### ACTIVITY
Among the lines below, tally those that hold "installed". Return the number and nothing more.
DATA FOR REVIEW START
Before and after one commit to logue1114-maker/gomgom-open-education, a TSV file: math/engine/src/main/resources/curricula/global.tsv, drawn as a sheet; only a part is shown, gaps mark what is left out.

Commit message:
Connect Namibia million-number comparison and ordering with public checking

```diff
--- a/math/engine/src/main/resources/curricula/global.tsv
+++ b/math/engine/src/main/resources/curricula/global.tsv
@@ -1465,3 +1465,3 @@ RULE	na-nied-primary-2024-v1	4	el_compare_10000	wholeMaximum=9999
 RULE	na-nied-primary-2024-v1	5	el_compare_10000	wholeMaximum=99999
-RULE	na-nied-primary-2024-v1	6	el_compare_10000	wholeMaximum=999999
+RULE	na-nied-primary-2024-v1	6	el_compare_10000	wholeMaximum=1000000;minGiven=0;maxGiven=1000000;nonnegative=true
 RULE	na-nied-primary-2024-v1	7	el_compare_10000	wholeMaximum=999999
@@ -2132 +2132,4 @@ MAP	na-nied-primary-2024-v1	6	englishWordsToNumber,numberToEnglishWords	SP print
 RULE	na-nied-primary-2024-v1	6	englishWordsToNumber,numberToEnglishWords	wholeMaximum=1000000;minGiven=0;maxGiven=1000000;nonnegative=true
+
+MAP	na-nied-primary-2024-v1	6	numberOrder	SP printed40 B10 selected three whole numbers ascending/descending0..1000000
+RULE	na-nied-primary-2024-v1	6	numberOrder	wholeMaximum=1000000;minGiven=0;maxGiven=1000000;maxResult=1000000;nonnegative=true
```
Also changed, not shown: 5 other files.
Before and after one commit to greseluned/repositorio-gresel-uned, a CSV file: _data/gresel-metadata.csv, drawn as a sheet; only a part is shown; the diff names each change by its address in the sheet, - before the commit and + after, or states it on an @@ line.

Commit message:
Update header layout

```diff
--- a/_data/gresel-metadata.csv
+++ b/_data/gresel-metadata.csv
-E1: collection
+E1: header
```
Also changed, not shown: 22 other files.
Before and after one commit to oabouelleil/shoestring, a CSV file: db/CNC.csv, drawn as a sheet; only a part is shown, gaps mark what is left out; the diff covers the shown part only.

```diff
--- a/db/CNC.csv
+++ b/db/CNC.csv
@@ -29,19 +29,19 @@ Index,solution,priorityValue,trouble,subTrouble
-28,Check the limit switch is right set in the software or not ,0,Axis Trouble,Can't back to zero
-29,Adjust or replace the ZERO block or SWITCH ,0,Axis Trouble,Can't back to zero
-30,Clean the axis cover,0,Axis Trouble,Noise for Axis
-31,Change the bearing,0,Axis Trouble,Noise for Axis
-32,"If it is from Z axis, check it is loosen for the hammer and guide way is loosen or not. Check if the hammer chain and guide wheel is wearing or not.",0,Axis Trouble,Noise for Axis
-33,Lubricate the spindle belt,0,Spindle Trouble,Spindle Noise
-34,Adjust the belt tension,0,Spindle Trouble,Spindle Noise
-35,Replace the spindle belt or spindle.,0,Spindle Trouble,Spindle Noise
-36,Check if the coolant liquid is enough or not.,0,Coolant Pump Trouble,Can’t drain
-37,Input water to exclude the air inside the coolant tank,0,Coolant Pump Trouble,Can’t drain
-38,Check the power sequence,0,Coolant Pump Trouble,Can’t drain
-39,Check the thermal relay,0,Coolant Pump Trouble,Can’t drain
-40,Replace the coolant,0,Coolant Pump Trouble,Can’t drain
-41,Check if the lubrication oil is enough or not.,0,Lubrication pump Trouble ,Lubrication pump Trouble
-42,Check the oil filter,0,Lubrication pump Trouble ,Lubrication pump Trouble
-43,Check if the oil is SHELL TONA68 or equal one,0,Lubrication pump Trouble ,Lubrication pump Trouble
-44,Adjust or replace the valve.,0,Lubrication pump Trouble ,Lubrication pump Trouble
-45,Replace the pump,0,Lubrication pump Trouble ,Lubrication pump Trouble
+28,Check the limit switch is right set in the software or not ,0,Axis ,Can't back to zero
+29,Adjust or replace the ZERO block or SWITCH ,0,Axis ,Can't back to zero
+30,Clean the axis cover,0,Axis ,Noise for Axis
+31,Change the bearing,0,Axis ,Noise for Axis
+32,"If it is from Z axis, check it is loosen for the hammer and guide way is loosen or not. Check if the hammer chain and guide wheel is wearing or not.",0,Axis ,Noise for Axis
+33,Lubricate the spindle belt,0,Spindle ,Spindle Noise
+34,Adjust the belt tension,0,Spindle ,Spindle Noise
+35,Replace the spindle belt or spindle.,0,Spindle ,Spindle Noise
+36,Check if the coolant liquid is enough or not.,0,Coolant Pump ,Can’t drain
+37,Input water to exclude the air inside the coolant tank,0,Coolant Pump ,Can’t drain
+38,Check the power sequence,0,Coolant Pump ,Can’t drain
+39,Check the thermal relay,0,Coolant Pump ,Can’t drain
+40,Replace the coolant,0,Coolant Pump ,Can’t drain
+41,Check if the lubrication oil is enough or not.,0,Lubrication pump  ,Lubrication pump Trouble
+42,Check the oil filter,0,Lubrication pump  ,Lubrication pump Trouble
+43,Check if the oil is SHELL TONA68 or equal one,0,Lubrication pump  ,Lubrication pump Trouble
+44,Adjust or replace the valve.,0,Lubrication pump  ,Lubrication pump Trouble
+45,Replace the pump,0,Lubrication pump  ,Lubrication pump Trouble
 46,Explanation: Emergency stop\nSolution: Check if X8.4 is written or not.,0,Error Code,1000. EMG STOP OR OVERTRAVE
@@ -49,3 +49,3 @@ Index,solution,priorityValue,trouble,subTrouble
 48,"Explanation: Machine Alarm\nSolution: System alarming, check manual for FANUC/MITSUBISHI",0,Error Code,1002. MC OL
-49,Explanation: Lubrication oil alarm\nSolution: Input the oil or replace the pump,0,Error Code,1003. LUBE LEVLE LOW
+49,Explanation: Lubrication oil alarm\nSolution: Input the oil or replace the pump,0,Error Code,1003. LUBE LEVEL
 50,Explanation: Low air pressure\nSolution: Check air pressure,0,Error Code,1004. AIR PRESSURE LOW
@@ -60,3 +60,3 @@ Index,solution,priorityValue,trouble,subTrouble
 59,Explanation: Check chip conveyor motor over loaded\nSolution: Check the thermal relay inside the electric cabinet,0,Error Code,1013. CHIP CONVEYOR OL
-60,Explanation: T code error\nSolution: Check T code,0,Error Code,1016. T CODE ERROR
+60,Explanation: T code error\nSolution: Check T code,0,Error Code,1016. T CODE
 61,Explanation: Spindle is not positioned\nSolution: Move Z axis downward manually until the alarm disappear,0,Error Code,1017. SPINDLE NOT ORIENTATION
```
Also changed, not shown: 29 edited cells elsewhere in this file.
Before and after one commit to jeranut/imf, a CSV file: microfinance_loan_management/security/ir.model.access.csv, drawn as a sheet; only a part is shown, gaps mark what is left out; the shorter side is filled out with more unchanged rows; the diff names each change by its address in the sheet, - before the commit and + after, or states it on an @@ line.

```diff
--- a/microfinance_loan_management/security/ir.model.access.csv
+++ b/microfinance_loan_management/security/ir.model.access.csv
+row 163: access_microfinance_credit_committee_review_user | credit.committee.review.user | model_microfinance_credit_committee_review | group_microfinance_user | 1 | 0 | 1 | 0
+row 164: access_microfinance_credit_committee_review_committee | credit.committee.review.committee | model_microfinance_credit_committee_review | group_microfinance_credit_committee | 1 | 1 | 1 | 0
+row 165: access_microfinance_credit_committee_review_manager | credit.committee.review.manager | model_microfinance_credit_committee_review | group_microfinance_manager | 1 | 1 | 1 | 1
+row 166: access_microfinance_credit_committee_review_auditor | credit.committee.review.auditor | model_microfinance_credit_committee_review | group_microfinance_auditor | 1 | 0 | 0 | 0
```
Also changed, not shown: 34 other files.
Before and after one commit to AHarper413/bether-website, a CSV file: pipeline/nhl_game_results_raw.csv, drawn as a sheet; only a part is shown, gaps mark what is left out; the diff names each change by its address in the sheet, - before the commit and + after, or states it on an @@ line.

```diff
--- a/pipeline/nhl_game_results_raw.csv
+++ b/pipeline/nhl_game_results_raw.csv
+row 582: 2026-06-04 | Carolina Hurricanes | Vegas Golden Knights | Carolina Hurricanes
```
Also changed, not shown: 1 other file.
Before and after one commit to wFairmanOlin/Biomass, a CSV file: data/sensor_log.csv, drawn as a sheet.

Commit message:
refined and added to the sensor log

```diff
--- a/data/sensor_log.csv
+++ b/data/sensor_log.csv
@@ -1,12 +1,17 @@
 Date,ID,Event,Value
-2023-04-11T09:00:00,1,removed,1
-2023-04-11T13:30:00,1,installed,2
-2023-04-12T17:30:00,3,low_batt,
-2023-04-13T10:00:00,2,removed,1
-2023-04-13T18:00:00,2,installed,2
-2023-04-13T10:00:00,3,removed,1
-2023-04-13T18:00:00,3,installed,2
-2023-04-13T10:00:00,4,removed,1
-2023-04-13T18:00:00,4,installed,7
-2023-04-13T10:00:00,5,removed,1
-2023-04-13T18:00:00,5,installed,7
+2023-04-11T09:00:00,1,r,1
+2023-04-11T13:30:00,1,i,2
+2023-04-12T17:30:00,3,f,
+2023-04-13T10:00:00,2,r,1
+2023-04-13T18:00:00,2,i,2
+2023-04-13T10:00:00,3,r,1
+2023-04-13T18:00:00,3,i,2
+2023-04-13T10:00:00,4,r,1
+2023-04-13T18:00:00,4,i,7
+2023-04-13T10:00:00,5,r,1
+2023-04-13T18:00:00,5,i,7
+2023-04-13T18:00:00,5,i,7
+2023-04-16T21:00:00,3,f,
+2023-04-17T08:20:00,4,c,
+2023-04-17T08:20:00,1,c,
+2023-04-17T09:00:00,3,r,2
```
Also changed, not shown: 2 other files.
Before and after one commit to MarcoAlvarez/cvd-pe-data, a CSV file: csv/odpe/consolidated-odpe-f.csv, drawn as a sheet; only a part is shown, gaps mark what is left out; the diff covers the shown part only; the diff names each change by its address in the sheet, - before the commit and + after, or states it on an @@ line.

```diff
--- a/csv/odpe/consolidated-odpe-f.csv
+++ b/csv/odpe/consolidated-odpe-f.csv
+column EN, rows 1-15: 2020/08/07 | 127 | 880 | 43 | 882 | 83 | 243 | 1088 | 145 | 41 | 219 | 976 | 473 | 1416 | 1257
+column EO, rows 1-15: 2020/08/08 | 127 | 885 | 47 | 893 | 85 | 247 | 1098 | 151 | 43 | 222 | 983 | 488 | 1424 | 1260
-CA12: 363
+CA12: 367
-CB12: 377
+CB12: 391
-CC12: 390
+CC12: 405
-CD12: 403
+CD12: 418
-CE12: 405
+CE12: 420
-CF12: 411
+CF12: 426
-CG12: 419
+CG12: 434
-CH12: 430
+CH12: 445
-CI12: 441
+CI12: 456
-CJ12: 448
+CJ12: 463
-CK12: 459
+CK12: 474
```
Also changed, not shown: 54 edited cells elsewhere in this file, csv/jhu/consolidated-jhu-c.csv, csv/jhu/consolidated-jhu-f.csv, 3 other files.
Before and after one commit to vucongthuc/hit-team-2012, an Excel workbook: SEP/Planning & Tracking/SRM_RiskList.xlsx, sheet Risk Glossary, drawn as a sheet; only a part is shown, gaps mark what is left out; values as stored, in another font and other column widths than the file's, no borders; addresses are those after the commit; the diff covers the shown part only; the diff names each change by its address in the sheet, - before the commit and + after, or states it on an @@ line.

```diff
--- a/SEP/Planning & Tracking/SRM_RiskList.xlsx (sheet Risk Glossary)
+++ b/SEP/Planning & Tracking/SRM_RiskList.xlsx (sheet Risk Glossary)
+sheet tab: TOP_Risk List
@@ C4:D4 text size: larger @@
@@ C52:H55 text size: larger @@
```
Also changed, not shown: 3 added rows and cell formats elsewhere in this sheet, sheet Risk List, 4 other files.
DATA FOR REVIEW END
### FINISHED EXERCISE
5